- contact the Greek authorities, the Italian probably as well
- find out how to get yacht back to shore
I'd really love to lay down for a while but I know that I must not.
The lady with whom I arranged a discreet meeting at Bollinger's Cafe this afternoon, offered me a case which sounds very much like a holiday.
Get down to the French Riviera by boat. Convince her uncle I'm an awfully rich but somewhat amateurish porcelain collector. Convict said uncle of fraud and thus restore family honour. That's the basic description.
The whole affair seemed like an excellent spring cruise if it hadn't been for one tiny sentence.
"I'm relieved you agree," she said. "For this kind of task, it really takes someone who has developed a certain routine at playing the fool.
The remark startled me. Not that I mind being called on my habits, but I did mind her tone. The "strictly between you and me" quality that it carried.
Her voice, it sprang to my mind, was that of a con man.
"Pack some old-fashioned marine clothing, " she said. "Uncle loves fuddy-duddies."
Finishing my coffee, I told her that before packing anything I first needed to check my appointments book.
Probably I'm going anyway. Oh, and I will pack my gun.
An anecdote told to me by grandmother on a rainy Saturday afternoon over tea and sandwiches:
"You must have been about five," grandmother Emily said, "when you began to discover the secret parallel world of the great house. Of course, you did this so gradually and methodically that nobody realized at first what a spell it must have held over you. All those barely visible doors opening and closing; people working and living in hidden rooms. The short, narrow corridor connecting the servant's staircase with the great hallway.
Your nanny, that nice Scottish lady with the large nose and the deep voice – I believe her name was Miss McDoogal, wasn't it? – later told me she thought the whole affair had an awful lot to do with you finally receiving you glasses. You have no idea, puffin, how much that first clear grasp of your surroundings changed you. Within days, you turned from intelligent, but somewhat overly concentrated, overly hesitant child to a miniature version of Marco Polo. Perfectly fascinated by what you saw, perfectly determined to take exploration just one step further.
Our mistake probably lay in underestimating the effect this would have on your usual afternoon drowsiness. So one day – Nanny McDoogal had just put you to bed and had gone to fetch your favourite book of fairy tales – you used the opportunity for a quite challenging expedition.

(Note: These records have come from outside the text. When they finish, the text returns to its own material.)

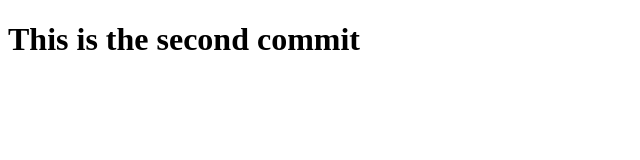
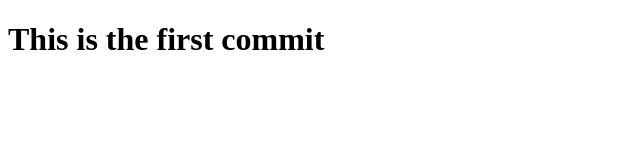
Before and after one commit to almonasterio/demoPull, a plain HTML site: page index.html in a window 1280 px wide. Shown: the whole page, without its empty margins (0-640 px from the left). Drawn offline with Linux system fonts and the light colour scheme.

Commit message:
Third commit

```diff
--- a/index.html
+++ b/index.html
@@ -8,8 +8,7 @@
 </head>
 
 <body>
-    <h1>This is the second commit
-    </h1>
+    <h1>This is the first commit</h1>
 
 </body>
 
```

From the nursery's servant entry to the staircase and then all the way down to the staff's dining room. Lord knows how you managed to stray that far without getting noticed. There must have been at least twenty-five different people in your parents' employ; butler, under-butler, housekeeper, maids, kitchen staff. The scullery maid who discovered you sitting on the floor in nothing but your socks and pyjamas later swore you had a remarkably good idea of where you were headed and only failed to pick the right door.
'But I want to say hello to Mr. Beedle and ask if I can see where he cooks dinner.' That's about what you said to her when she wrapped you in an overcoat and gave you a cupcake. All your protest helped little. You were lifted up and carried back to your quarters. Your nanny, who had already alarmed the whole household by then, didn't know whether to feel relieved and amused or to be angry. Her professional instincts, though, must have told her your curiosity was not to be taken lightly, because a couple of days later she took you on a supervised tour through the house's 'unseen' rooms.
Investigative minds need to be guided, not tied down, as she used to say. And this strategy would have worked perfectly well if it hadn't been for the questions you asked once the big tour was finished. Very innocent, but at the same time quite understandable. They upset your mother. Poor Miss McDoogal probably was forced to perform the most complicated diplomatic act of her entire career, simply because there is no good way of informing a sheltered five-year-old about the realities of his life style.
I doubt it's such an act of criminal insanity you feel perfectly happy in your current surroundings, Rudolph. Three rooms, the most unique gentleman's gentleman as the one and only servant. Maybe I'm turning socialist in my old age."